_Problem requirements:_ Where the records hold the string "margin", show the whole line it sits on.

_Supplied material:_
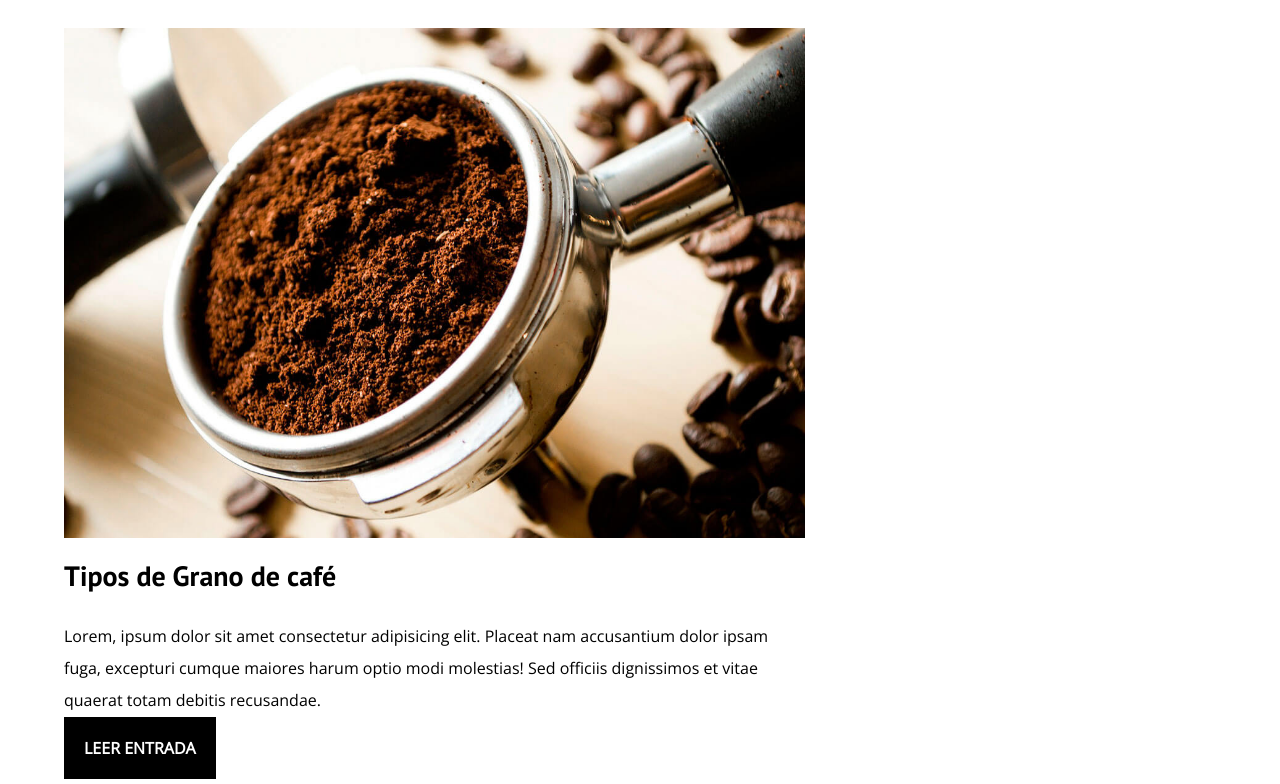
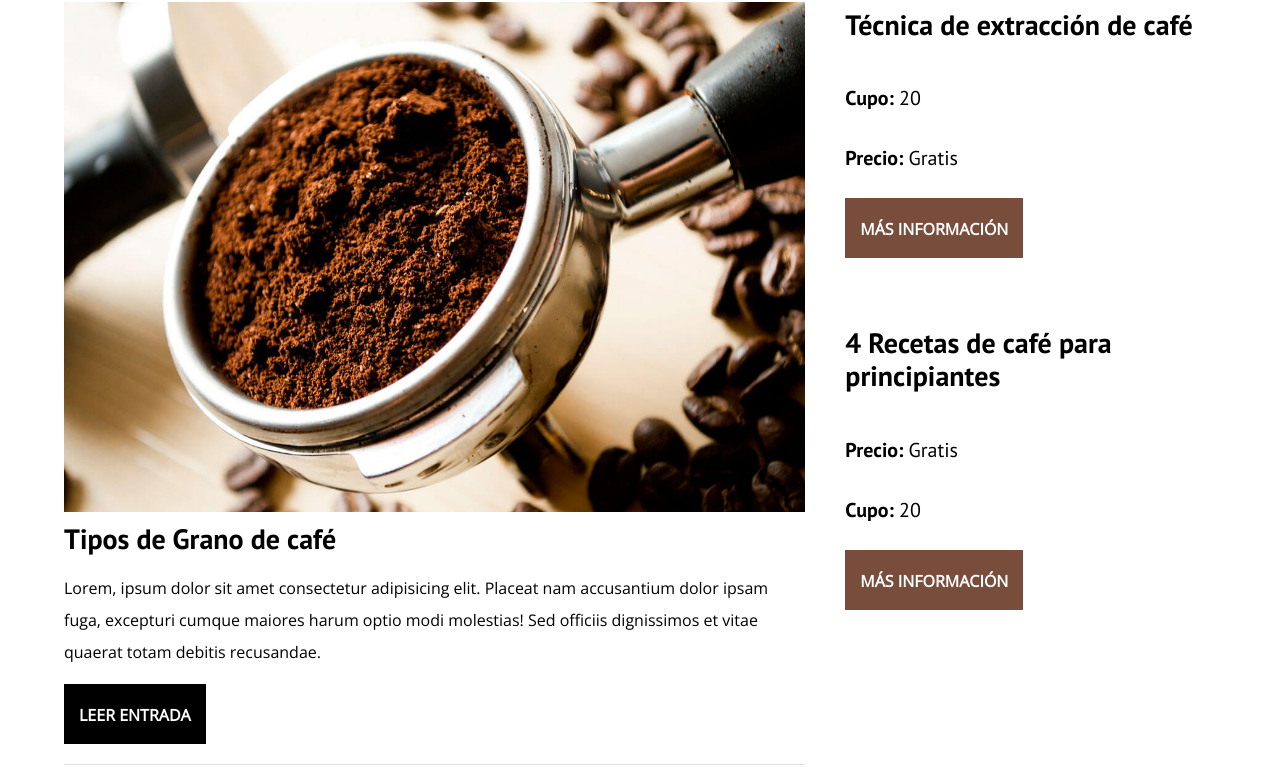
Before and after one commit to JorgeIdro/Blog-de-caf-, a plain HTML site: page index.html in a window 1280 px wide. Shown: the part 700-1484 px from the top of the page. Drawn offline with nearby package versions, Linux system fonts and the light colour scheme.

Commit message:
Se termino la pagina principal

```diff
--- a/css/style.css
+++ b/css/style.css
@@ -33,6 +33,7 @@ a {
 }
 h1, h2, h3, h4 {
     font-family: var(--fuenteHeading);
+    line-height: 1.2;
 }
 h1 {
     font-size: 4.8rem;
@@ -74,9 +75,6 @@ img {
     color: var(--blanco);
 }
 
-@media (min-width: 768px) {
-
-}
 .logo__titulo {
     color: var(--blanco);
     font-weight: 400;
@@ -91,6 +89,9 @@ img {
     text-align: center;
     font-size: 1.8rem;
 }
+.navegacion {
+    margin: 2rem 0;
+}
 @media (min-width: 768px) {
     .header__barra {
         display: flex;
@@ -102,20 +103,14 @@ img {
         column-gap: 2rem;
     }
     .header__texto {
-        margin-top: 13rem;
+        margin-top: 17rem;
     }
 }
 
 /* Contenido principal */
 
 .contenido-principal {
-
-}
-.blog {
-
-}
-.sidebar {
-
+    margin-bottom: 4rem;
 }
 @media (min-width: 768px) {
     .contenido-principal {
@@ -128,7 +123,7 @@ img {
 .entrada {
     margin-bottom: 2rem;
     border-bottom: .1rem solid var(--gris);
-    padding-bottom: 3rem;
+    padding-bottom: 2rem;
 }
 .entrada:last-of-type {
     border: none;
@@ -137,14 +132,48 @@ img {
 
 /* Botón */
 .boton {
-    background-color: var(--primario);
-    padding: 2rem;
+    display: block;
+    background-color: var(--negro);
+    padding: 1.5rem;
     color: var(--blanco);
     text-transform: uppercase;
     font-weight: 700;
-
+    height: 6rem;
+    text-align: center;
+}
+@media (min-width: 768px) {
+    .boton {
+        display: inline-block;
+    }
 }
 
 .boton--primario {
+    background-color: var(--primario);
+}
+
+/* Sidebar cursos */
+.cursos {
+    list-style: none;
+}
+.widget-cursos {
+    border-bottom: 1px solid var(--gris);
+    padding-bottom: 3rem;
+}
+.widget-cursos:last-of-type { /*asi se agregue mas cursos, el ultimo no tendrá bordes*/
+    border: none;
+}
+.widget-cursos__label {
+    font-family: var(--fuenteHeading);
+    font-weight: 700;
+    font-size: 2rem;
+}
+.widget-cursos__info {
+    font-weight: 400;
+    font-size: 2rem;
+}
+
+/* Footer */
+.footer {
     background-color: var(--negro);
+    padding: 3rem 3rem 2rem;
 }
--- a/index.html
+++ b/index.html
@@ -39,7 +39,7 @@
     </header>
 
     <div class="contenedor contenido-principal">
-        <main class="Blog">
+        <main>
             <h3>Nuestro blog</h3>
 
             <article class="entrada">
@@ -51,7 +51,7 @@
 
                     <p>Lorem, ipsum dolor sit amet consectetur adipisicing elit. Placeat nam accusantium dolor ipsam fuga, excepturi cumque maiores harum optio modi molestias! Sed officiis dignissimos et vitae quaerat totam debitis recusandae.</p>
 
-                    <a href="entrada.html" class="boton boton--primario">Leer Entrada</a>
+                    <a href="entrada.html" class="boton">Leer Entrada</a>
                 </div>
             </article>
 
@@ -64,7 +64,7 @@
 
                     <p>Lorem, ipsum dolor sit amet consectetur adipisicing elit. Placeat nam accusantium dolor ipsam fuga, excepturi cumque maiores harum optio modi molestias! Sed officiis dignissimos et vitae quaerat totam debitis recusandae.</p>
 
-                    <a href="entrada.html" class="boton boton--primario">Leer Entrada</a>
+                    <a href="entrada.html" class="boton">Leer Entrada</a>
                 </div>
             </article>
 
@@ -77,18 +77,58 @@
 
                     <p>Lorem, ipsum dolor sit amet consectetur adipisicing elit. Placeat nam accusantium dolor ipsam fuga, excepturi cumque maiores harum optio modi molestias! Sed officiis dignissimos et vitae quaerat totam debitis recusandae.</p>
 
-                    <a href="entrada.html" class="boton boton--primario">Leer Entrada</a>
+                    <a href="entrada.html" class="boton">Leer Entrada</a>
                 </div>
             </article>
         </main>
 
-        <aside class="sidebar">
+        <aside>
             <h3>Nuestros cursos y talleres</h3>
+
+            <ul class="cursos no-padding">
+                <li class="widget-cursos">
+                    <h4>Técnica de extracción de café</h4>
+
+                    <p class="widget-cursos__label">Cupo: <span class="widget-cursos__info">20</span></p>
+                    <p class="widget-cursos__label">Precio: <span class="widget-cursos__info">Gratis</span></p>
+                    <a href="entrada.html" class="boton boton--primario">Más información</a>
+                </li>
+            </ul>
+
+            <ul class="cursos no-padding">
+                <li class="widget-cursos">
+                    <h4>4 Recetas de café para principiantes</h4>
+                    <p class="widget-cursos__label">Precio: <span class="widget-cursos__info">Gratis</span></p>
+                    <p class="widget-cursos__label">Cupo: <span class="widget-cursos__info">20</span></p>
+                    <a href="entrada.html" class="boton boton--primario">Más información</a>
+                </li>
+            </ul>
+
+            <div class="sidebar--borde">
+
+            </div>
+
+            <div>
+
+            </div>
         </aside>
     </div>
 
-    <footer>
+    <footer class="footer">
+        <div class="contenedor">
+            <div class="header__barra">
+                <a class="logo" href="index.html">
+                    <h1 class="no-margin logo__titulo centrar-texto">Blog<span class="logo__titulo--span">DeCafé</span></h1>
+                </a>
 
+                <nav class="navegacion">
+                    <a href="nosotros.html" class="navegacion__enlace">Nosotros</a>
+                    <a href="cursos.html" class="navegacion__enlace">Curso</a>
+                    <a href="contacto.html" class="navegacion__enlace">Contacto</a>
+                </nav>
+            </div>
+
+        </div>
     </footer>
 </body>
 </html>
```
---
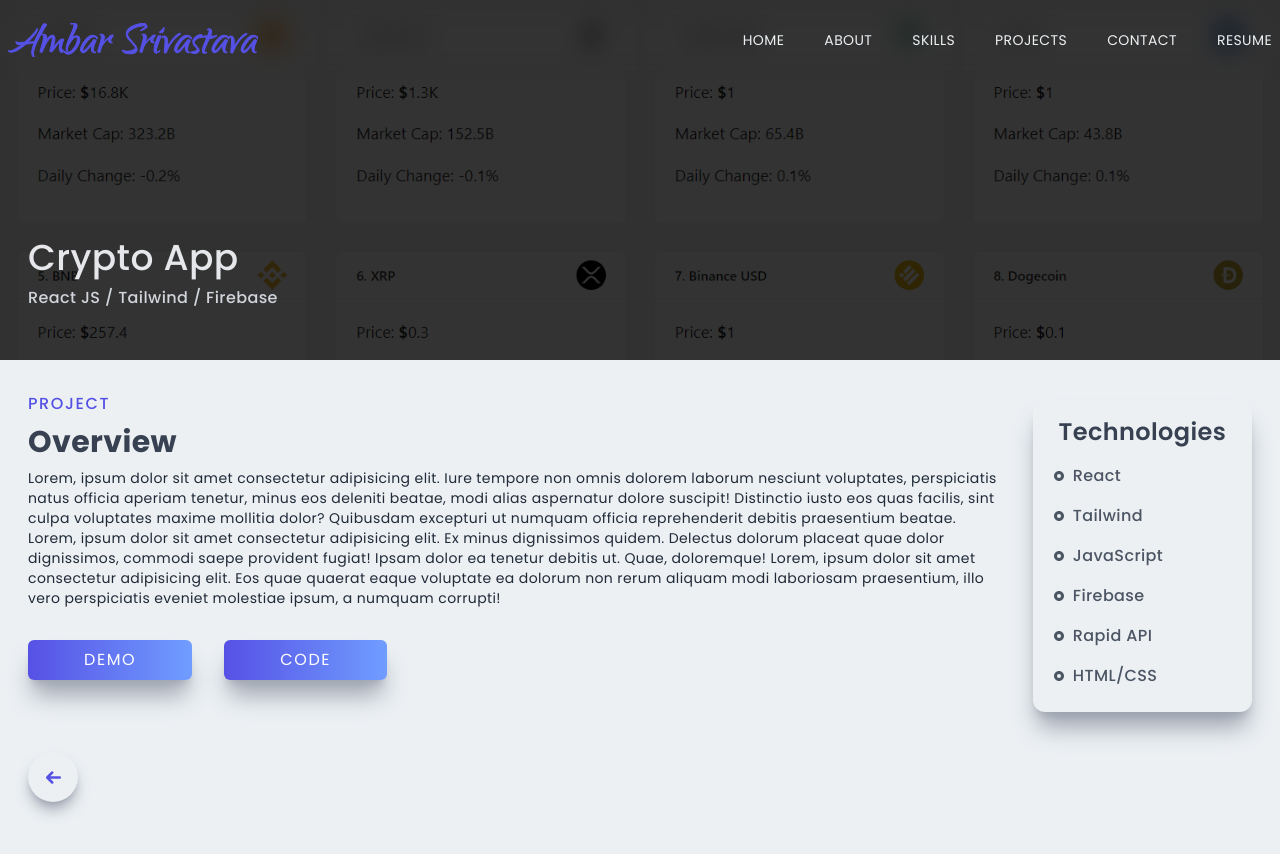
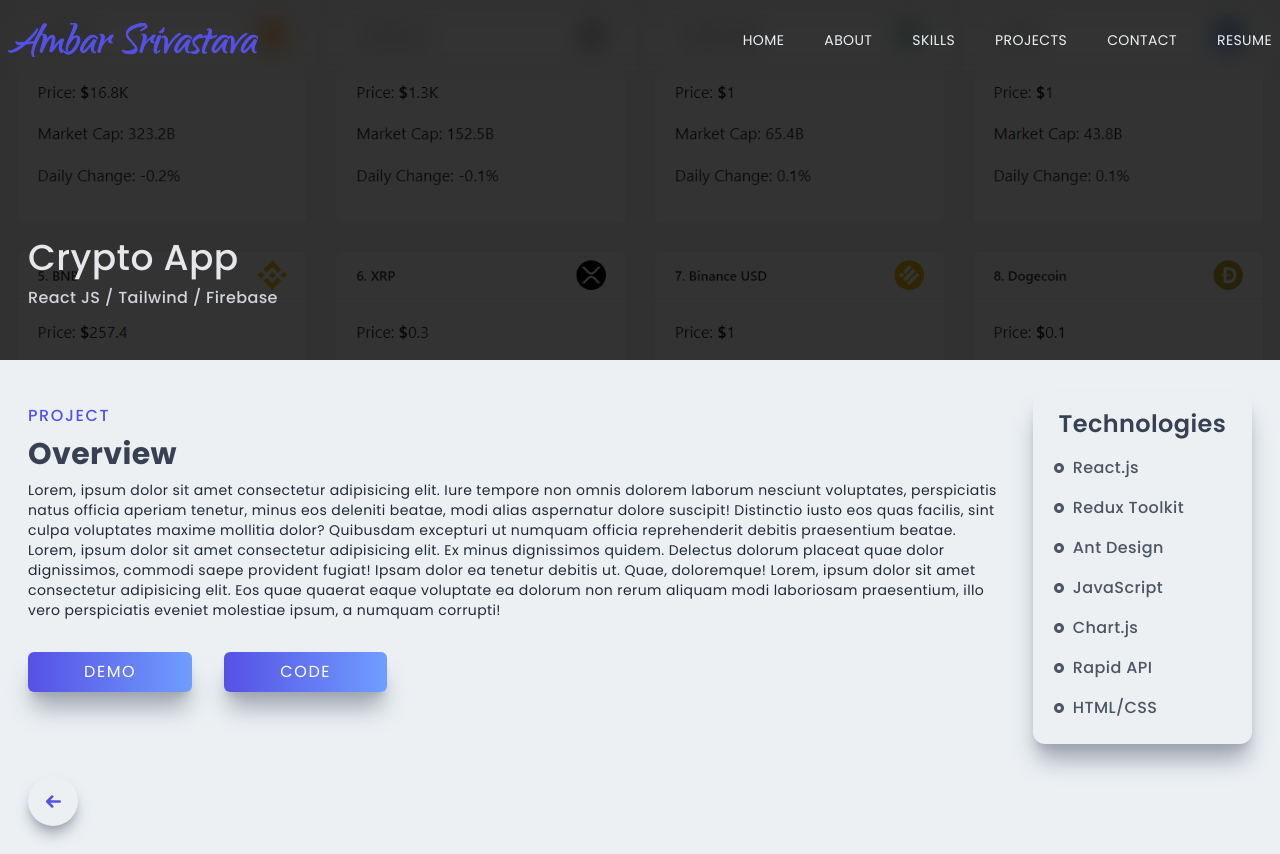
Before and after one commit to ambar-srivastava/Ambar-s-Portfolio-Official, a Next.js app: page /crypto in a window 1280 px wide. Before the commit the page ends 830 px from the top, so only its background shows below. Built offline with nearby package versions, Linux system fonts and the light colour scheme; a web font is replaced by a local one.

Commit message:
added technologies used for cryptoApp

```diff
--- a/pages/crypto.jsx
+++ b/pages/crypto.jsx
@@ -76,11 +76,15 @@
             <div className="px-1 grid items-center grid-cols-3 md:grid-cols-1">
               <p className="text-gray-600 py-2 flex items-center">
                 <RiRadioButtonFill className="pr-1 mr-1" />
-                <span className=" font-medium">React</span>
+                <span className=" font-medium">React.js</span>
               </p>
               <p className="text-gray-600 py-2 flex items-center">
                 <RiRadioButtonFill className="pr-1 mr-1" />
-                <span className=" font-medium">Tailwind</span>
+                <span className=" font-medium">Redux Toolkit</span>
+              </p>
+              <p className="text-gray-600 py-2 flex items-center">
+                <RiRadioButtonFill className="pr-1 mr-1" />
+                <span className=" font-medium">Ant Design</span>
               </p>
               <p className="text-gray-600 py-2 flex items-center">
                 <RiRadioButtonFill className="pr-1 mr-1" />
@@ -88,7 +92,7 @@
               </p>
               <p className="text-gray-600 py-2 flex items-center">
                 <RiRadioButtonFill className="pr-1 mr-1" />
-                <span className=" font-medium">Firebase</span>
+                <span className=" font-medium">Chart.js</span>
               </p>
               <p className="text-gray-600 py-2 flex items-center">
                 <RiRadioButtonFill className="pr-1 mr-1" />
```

_Written response:_
+    margin: 2rem 0;
-        margin-top: 13rem;
+        margin-top: 17rem;
+    margin-bottom: 4rem;
     margin-bottom: 2rem;
+                    <h1 class="no-margin logo__titulo centrar-texto">Blog<span class="logo__titulo--span">DeCafé</span></h1>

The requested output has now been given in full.